Trump isn’t Trudeau’s real problem. What threatens Trudeau’s government is the populist discontent that brought Trump to power. These new numbers confirm that Canada isn’t isolated from trends seen south of the border.

But it’s the speed of the downturn that’s especially remarkable. Trust in government has slipped from 53 per cent to 43 per cent since last year’s index. Trust in the media has similarly plummeted — from 55 per cent last year to 45 per cent this year. The decline in public trust in business and non-governmental organizations was less sharp: business went from 56 per cent trust in 2016 to 50 per cent in 2017, and NGOs fell only two percentage points, from 61 to 59 per cent.

Lisa Kimmel, president and CEO of Edelman Canada, said on Tuesday they had expected to see some erosion of trust in government as Canada moved farther away from the heady, 2015 “change” rhetoric — but they “just didn’t anticipate it would be that dramatic.”
Justin is in Brussels today talking up CETA. But he'd better keep his eye on the public and civic health challenges that lie ahead here at home.

Image:perm_identity

Holy crap!

Rusty Idols - Tue, 02/14/2017 - 19:29
From the twitter stream of the White House Underground:


sdnxry5z7g

Oh, a Paranoia Purge. Sweet.

The Disaffected Lib - Tue, 02/14/2017 - 15:05


There comes a time in the life of every despot where he has to purge the unreliable, untrustworthy.

Hitler staged the "Night of the Long Knives," three days in which insiders considered potentially disloyal were hauled away and slaughtered.

Now Donald Trump is being urged to clean house - of unreliable, "establishment" Republicans.

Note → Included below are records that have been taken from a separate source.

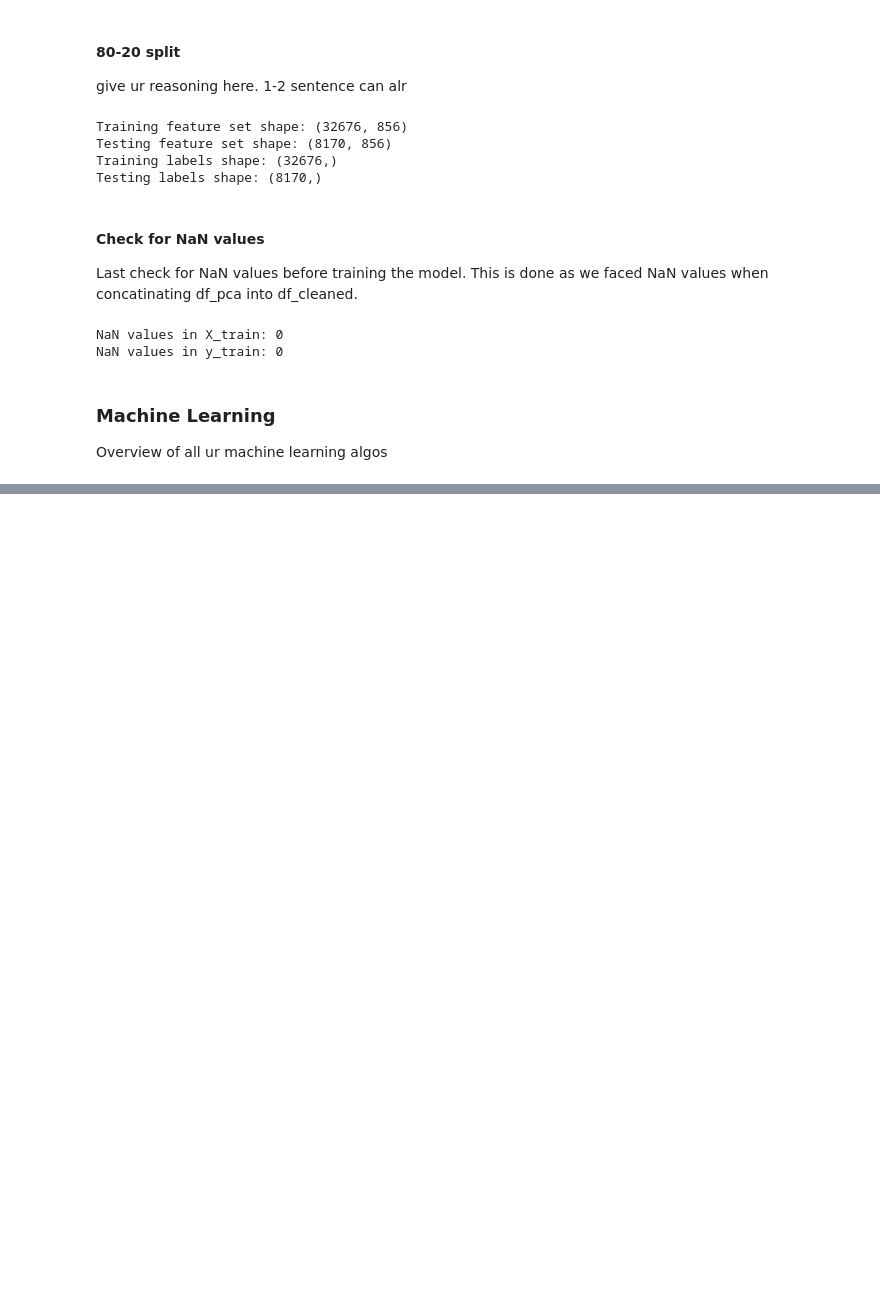
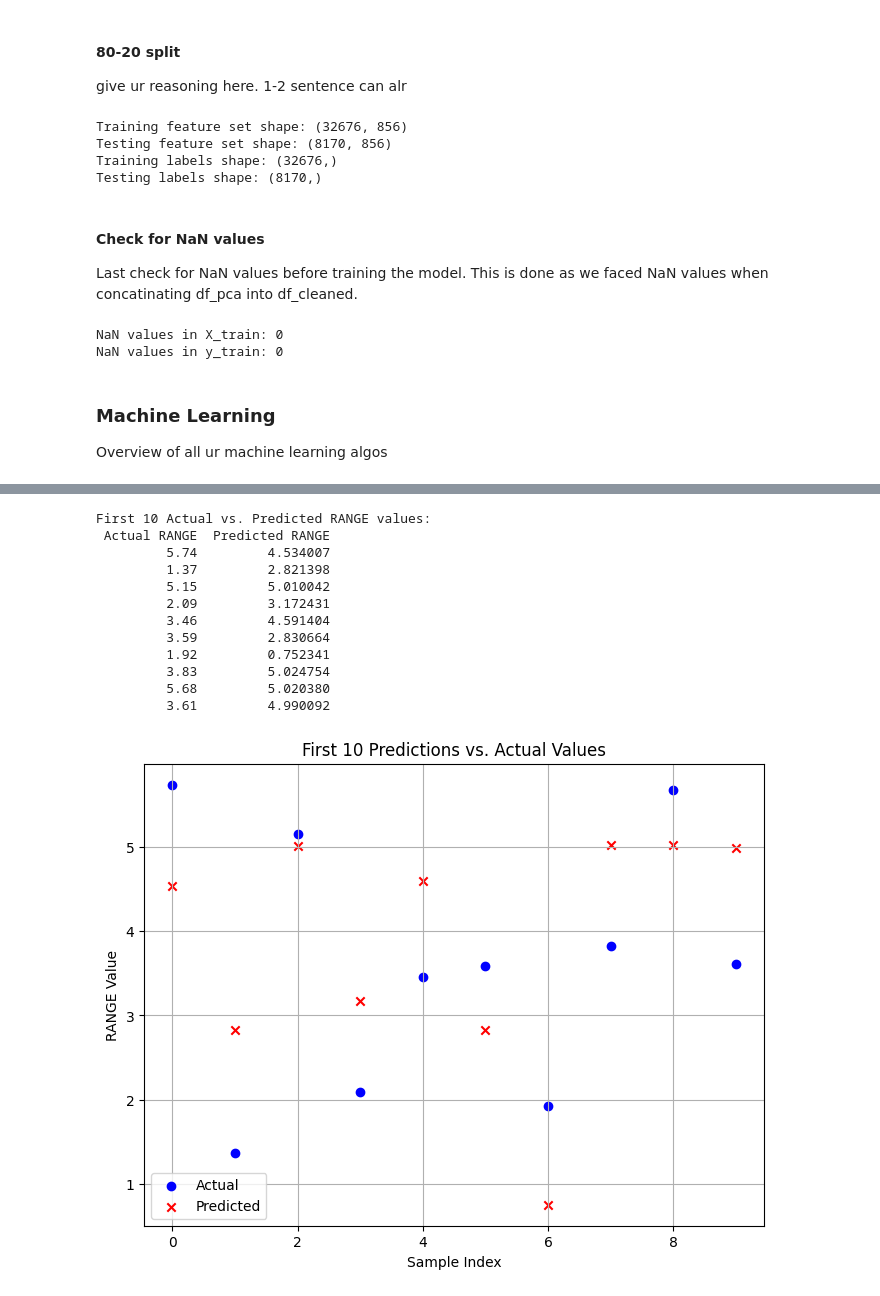
Before and after one commit to janaveniice/UoG-DA_Group17, a Jupyter notebook: distance-estimator-model/model.ipynb, the cells around one changed output, grey strips where cells are left out. Saved outputs shown, nothing was run; the diff lists cells and outputs as text; code cells hidden in the pictures; blank space fills up the shorter version.

```diff
--- a/distance-estimator-model/model.ipynb
+++ b/distance-estimator-model/model.ipynb
@@ -571,0 +641,17 @@ Overview of all ur machine learning algos
+# %%
+
+# Predict on scaled test data
+y_pred_test = sgd_reg.predict(X_test_scaled)
+
+# Calculate test metrics
+mae = mean_absolute_error(y_test, y_pred_test)
+mse = mean_squared_error(y_test, y_pred_test)
+rmse = np.sqrt(mse)
+r2 = r2_score(y_test, y_pred_test)
+
+# Print results
+print("\nTest Set Performance After Training (With Scaled Data):")
+print(f"Mean Absolute Error (MAE): {mae:.4f}")
+print(f"Mean Squared Error (MSE): {mse:.4f}")
+print(f"Root Mean Squared Error (RMSE): {rmse:.4f}")
+print(f"R-squared (R2): {r2:.4f}")
@@ -571,0 +687,37 @@ Overview of all ur machine learning algos
+# %%
+import pandas as pd
+
+# Create a DataFrame to compare predicted and actual values
+comparison_df = pd.DataFrame({
+    'Actual RANGE': y_test.values[:10],
+    'Predicted RANGE': y_pred_test[:10]
+})
+
+# Display the first 10 rows
+print("\nFirst 10 Actual vs. Predicted RANGE values:")
+print(comparison_df.to_string(index=False))
+
+plt.figure(figsize=(8, 6))
+plt.scatter(range(10), y_test.values[:10], label="Actual", marker='o', color='blue')
+plt.scatter(range(10), y_pred_test[:10], label="Predicted", marker='x', color='red')
+
+plt.xlabel("Sample Index")
+plt.ylabel("RANGE Value")
+plt.title("First 10 Predictions vs. Actual Values")
+plt.legend()
+plt.grid(True)
+plt.show()
+# %% [output]
+First 10 Actual vs. Predicted RANGE values:
+ Actual RANGE  Predicted RANGE
+         5.74         4.534007
+         1.37         2.821398
+         5.15         5.010042
+         2.09         3.172431
+         3.46         4.591404
+         3.59         2.830664
+         1.92         0.752341
+         3.83         5.024754
+         5.68         5.020380
+         3.61         4.990092
+[figure, added]
```
Also changed, not shown: parts of 7 cells of this notebook.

In the wake of the resignation of his National Security advisor, Mike Flynn, Trump was most concerned about, not Flynn's lying, but who leaked the story, tweeting: "The real story here is why are there so many illegal leaks coming out of Washington? Will these leaks be happening as I deal on N.Korea etc?"

Trump advisor, Roger Stone, says this president is being subverted by establishment Republicans operating on the inside to bring Trump down.

"It's establishment Republicans who don't really support his agenda and who leak like a sieve," Stone said by phone Tuesday. "So I am hopeful he will hire more Trump supporters and fewer establishment Republicans who are [not] loyal to him and his agenda."

Stone singled out presidential Chief of Staff Reince Priebus, former head of the Republican National Committee, as an exemplar of someone who's not fully on board with the Trump program.

"It's very hard to fathom why this guy is the chief of staff," Stone said. "He's loyal to the status quo and he's loyal to the big donors to the RNC — who are not the big donors to Donald Trump."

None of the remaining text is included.